More than 150,000 people had gathered in central Belgrade today in a government-supported rally to voice their opposition to Kosovo's move. As night fell, parts of the crowd broke away and marched to the U.S. Embassy. Black smoke and flames were soon billowing out a front window.
The same group also vandalized the neighboring Croatian Embassy, a McDonald’s restaurant, and several other stores. Elsewhere in the city, police beat back crowds who tried to attack the Turkish and British embassies.
Television images showed hundreds of people surging through the streets as anti-riot police arrived and fired tear gas canisters as crowd control.
In Washington, State Department spokesman Sean McCormack said Undersecretary of State Nicholas Burns had telephoned Serbian Prime Minister Vojislav Kostunica and Foreign Minister Vuk Jeremic to convey the message that they had not adequately protected the U.S. Embassy.
McCormack said Burns told them they must put a stop to any further violent protests against U.S. recognition of Kosovo and made it very clear that the United States "would hold the Serbian government personally responsible for the safety and well-being of our embassy employees.”
'Kosovo Is Serbia'
Fears of looting and violence were running high before the rally began. Earlier in the week, ultra-nationalists attacked a McDonalds and other Western interests in the Serbian capital.
In front of the old Yugoslav parliament building, protesters waved Serbian flags and carried signs that said "Stop USA terror." News agencies reported that one group of protesters set fire to an Albanian flag.
Serbian Prime Minister Vojislav Kostunica addressed the crowd and told them that no country would agree to cede its territory, and that Kosovo would belong to Serbia "as long as we live."
"Our brothers in Kosovo are not alone and they are not forgotten.

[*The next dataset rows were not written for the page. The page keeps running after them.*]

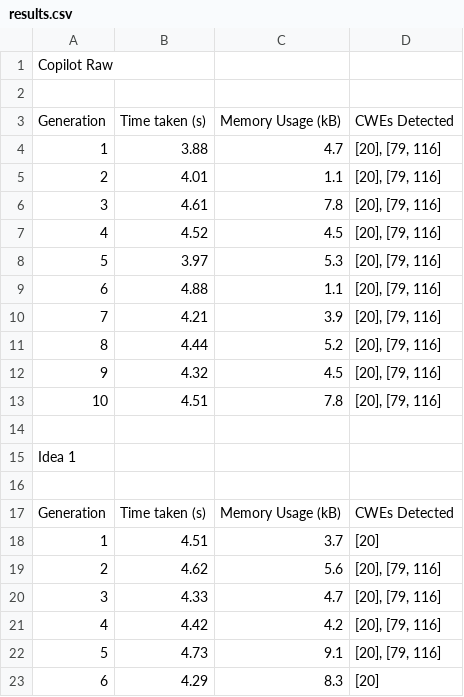
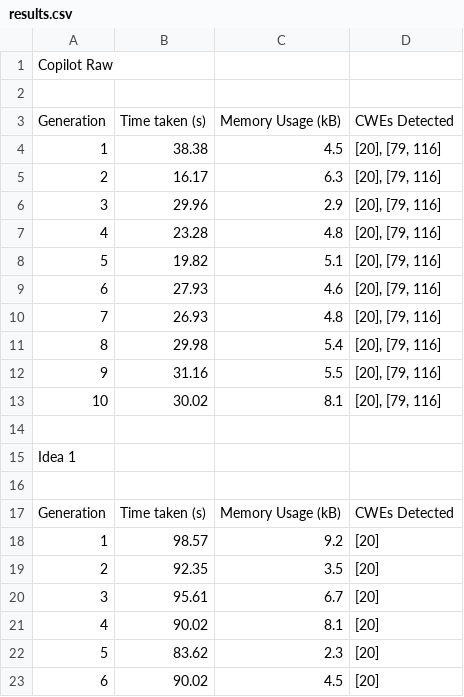
Before and after one commit to AliSoltanianFJ/CodeSecurity2025, a CSV file: JavaScript/DeepSeek_R1_14B/Scenarios/Scenario10ReflectedXss/results.csv, drawn as a sheet; only a part is shown; the diff covers the shown part only.

Commit message:
Add Scenario 10 Results (DeepSeek R1 14B, JavaScript)

```diff
--- a/JavaScript/DeepSeek_R1_14B/Scenarios/Scenario10ReflectedXss/results.csv
+++ b/JavaScript/DeepSeek_R1_14B/Scenarios/Scenario10ReflectedXss/results.csv
@@ -3,12 +3,12 @@
 Generation,Time taken (s),"	Memory Usage (kB)",CWEs Detected
-1,3.88,4.7,"[20], [79, 116]"
-2,4.01,1.1,"[20], [79, 116]"
-3,4.61,7.8,"[20], [79, 116]"
-4,4.52,4.5,"[20], [79, 116]"
-5,3.97,5.3,"[20], [79, 116]"
-6,4.88,1.1,"[20], [79, 116]"
-7,4.21,3.9,"[20], [79, 116]"
-8,4.44,5.2,"[20], [79, 116]"
-9,4.32,4.5,"[20], [79, 116]"
-10,4.51,7.8,"[20], [79, 116]"
+1,38.38,4.5,"[20], [79, 116]"
+2,16.17,6.3,"[20], [79, 116]"
+3,29.96,2.9,"[20], [79, 116]"
+4,23.28,4.8,"[20], [79, 116]"
+5,19.82,5.1,"[20], [79, 116]"
+6,27.93,4.6,"[20], [79, 116]"
+7,26.93,4.8,"[20], [79, 116]"
+8,29.98,5.4,"[20], [79, 116]"
+9,31.16,5.5,"[20], [79, 116]"
+10,30.02,8.1,"[20], [79, 116]"
 ,,,
@@ -17,7 +17,7 @@ Idea 1,,,
 Generation,Time taken (s),"	Memory Usage (kB)",CWEs Detected
-1,4.51,3.7,[20]
-2,4.62,5.6,"[20], [79, 116]"
-3,4.33,4.7,"[20], [79, 116]"
-4,4.42,4.2,"[20], [79, 116]"
-5,4.73,9.1,"[20], [79, 116]"
-6,4.29,8.3,[20]
+1,98.57,9.2,[20]
+2,92.35,3.5,[20]
+3,95.61,6.7,[20]
+4,90.02,8.1,[20]
+5,83.62,2.3,[20]
+6,90.02,4.5,[20]
```
Also changed, not shown: 12 added rows, 12 removed rows and 4 edited cells elsewhere in this file, 33 other files.
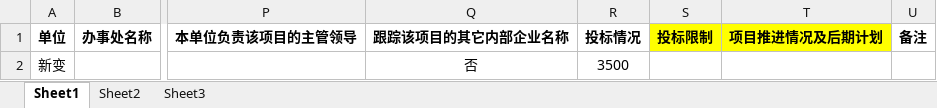
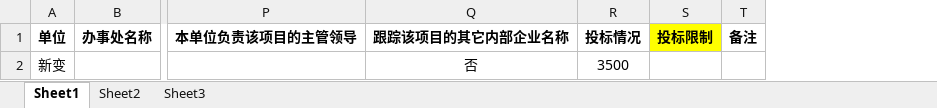
Before and after one commit to Patrick-Wang/TBEA_Repo, an Excel workbook: TBEA/BusinessPerformance/Documentation/市场信息化/输变电12月项目信息台帐(修改后).xlsx, sheet Sheet1, drawn as a sheet; only a part is shown, gaps mark what is left out; values as stored, in another font and other column widths than the file's, no borders; charts and pictures not drawn; the diff names each change by its address in the sheet, - before the commit and + after, or states it on an @@ line.

```diff
--- a/TBEA/BusinessPerformance/Documentation/市场信息化/输变电12月项目信息台帐(修改后).xlsx (sheet Sheet1)
+++ b/TBEA/BusinessPerformance/Documentation/市场信息化/输变电12月项目信息台帐(修改后).xlsx (sheet Sheet1)
-column T (项目推进情况及后期计划), empty
```
Also changed, not shown: 8 other files.
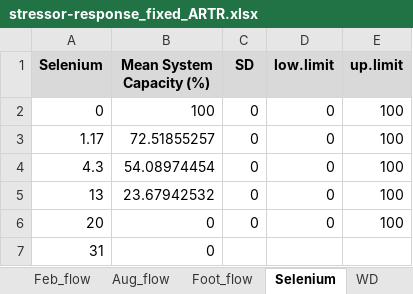
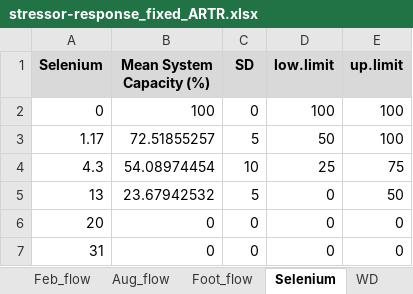
Before and after one commit to andrewpaul68/Shiny_Joe_Models, an Excel workbook: ARTR_Joe_model/stressor-response_fixed_ARTR.xlsx, sheet Selenium, drawn as a sheet; values as stored, in another font and other column widths than the file's, no borders; charts and pictures not drawn; the diff names each change by its address in the sheet, - before the commit and + after, or states it on an @@ line.

```diff
--- a/ARTR_Joe_model/stressor-response_fixed_ARTR.xlsx (sheet Selenium)
+++ b/ARTR_Joe_model/stressor-response_fixed_ARTR.xlsx (sheet Selenium)
-D2 (low.limit): 0
+D2 (low.limit): 100
-C3 (SD): 0
+C3 (SD): 5
-D3 (low.limit): 0
+D3 (low.limit): 50
-C4 (SD): 0
+C4 (SD): 10
-D4 (low.limit): 0
+D4 (low.limit): 25
-E4 (up.limit): 100
+E4 (up.limit): 75
-C5 (SD): 0
+C5 (SD): 5
-E5 (up.limit): 100
+E5 (up.limit): 50
-E6 (up.limit): 100
+E6 (up.limit): 0
-C7 (SD): (empty)
+C7 (SD): 0
-D7 (low.limit): (empty)
+D7 (low.limit): 0
-E7 (up.limit): (empty)
+E7 (up.limit): 0
```
Also changed, not shown: ARTR_Joe_model/stressor_magnitude_unc_ARTR.xlsx, 10 other files.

As long as we reject ultimatums and embrace [friendly relations], Serbia is free," he said.
"Commitments have been made, our words were heard by the whole world, and it is well known how firm the Serbian word is. Kosovo is Serbia!"
Tomislav Nikolic, of the ultra-nationalist Radical Party, also addressed the crowd, saying, "We will not rest until Kosovo is again under Serbia's control."
At a border crossing checkpoint on the Serbian-Kosovo border, hundreds of Serbian army reservists threw stones at police and NATO peacekeepers while chanting, "Kosovo is ours! Kosovo is Serbia!" The group burned tires to create a smoke screen and briefly entered Kosovo before turning around.
Appeals For Calm
Tensions in the region have been high since Kosovo declared itself to be an independent country, no longer a part of Serbia. More than a dozen countries, including the United States, Germany, and France, have officially recognized its new status.
Speaking to the European Parliament Foreign Affairs Committee in Strasbourg on February 20, Serbian Foreign Minister Vuk Jeremic said Serbia continues to advocate a "peaceful resolution to the future status of our province."
Police backed by NATO peacekeepers have reopened two border crossings between northern Kosovo and Serbia that were set alight by Serbian crowds on February 19.
On February 17 and 18, crowds threw stones at the U.S. and Turkish embassies in Belgrade and damaged the mission of Slovenia, which currently heads the rotating EU Presidency.
Infrastructure Minister Velimir Ilic, who heads the New Serbia party, said on February 20 that the action was "just Serbian youth expressing their protest" over the "dismembering of Serbia," adding that such incidents are part of "democracy."
"To throw stones and target the American Embassy, well, that happens all over the place," Ilic said. The United States "cannot continue with bullying. So, it looks like it is not bullying to take a piece of a country's territory, but it is bullying to throw a stone at an embassy window."